The Army at Fort Belvoir has found the ideal lawn mower.It leaves the grass closely cut and neatly trimmed. It saves money, eliminating the need for 10 helpers nine months of the year. What's more, it can't accidentally throw off a spark that will make the landscape explode - a fearsome, if remote, danger.

It is a living mower.

It is a herd of 35 goats.

There was a look of satisfaction on chief groundskeeper Garrald B. Phillips' face yesterday as he surveyed the neat grounds of one of the post's two ammunition dumps.

Around him, waiting for a handout of wilted lettuce or cabbage heads was the herd.

"We don't have to do no cutting, no trimming, no nothing," said Phillips. "The goats do it all."

For 15 years Phillips has been using goats to maintain the appearance of the ammunition dumps and the grounds surrounding the post's five water towers.

He notes that a spark from a gasoline-powered lawn mower could ignite one of the ammunition laden magazines scattered around the dump.

Furthermore, he said, the goats are thorough, chewing blades of grass and weeds right up to the foundation and steps of each magazine. "We can't have any vegetation growing around the buildings," Phillips said, "because of the possible fire hazard."

At this point in the conversation, Pride, the 10-year-old billy goat who Phillips said had been running the herd for years, stamped his feet.
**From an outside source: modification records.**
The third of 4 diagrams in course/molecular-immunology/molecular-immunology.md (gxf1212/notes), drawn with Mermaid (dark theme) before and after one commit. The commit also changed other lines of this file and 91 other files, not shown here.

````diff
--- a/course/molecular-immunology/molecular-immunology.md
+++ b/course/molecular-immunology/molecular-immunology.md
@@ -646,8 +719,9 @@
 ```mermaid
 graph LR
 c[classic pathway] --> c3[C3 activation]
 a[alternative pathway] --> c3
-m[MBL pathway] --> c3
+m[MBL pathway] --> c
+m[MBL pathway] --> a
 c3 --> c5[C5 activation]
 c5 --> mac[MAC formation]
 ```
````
After some apparent differences of opinion among the other billies, the herd wandered off to . . . greener pastures. "Pride is getting old," Phillips is in charge of almost 10,000 acres - 3,000 of which have to be cut nine months of the year.
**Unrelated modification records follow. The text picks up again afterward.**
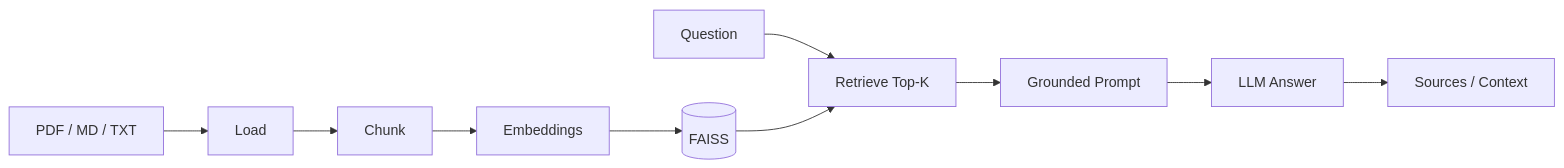
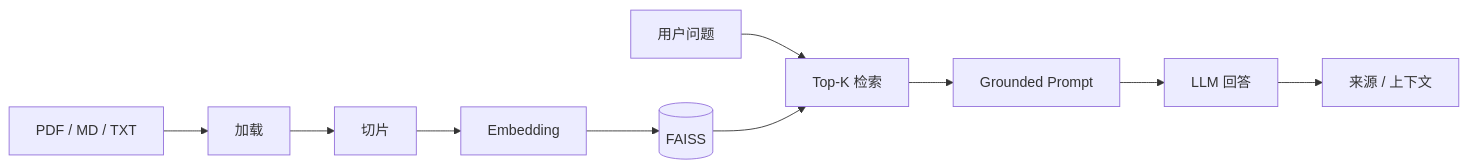
Before and after one commit to Dream22180971/rag-knowledge-base-demo: the diagram in README.md, drawn with Mermaid. The commit also changed other lines of this file and 4 other files, not shown here.

````diff
--- a/README.md
+++ b/README.md
@@ -57,12 +57,12 @@
 ```mermaid
 flowchart LR
-    A[PDF / MD / TXT] --> B[Load]
-    B --> C[Chunk]
-    C --> D[Embeddings]
+    A[PDF / MD / TXT] --> B[加载]
+    B --> C[切片]
+    C --> D[Embedding]
     D --> E[(FAISS)]
-    Q[Question] --> F[Retrieve Top-K]
+    Q[用户问题] --> F[Top-K 检索]
     E --> F
     F --> G[Grounded Prompt]
-    G --> H[LLM Answer]
-    H --> I[Sources / Context]
+    G --> H[LLM 回答]
+    H --> I[来源 / 上下文]
 ```
````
For this monumental task, he has only 11 workers and his goats. The goats can be used only on about 100 acres that are fenced - the ammunition dumps and the water-tower grounds - because, otherwise, they would have to be chained. Phillips doesn't want to do that because he'd be afraid of bringing down the wrath of humane societies on his head.

"I haven't been told (not to do it)," he said, "and I don't want to be told."

Phillips' goat power at the military post in Fairfax County has become known far and wide at other military installations. "I've been called by at least 25 other posts and asked, 'do you have any goats,'" he said. Recently he shipped a herd of 15 - offspring from his Belvoir herd - to the Quantico Marine Base in Prince William County.

For the nine-month growing season, the goats require no food other than the vegetation they eat. Phillips keeps them supplied with salt licks and water (kept in salvaged latrines), and during the winter, they are fed hay and horse and mule feed.

Once a year, the goats see a veterinarian, or, rather, the veterinarian comes to see them because, as Phillips says, they're not at all keen about going to see the doctor. Some of the billies are castrated to keep the herd manageable.

At night, the goats sleep in shelters that have been fashioned out of old ammunition cases or built by post carpenters. Patrol dogs police th grounds at night, but they and the goats get along fine, Phillips says.

"The government would have to pay $7 an hour to get this job done for me," Phillips said. "I think we're making out like a champ."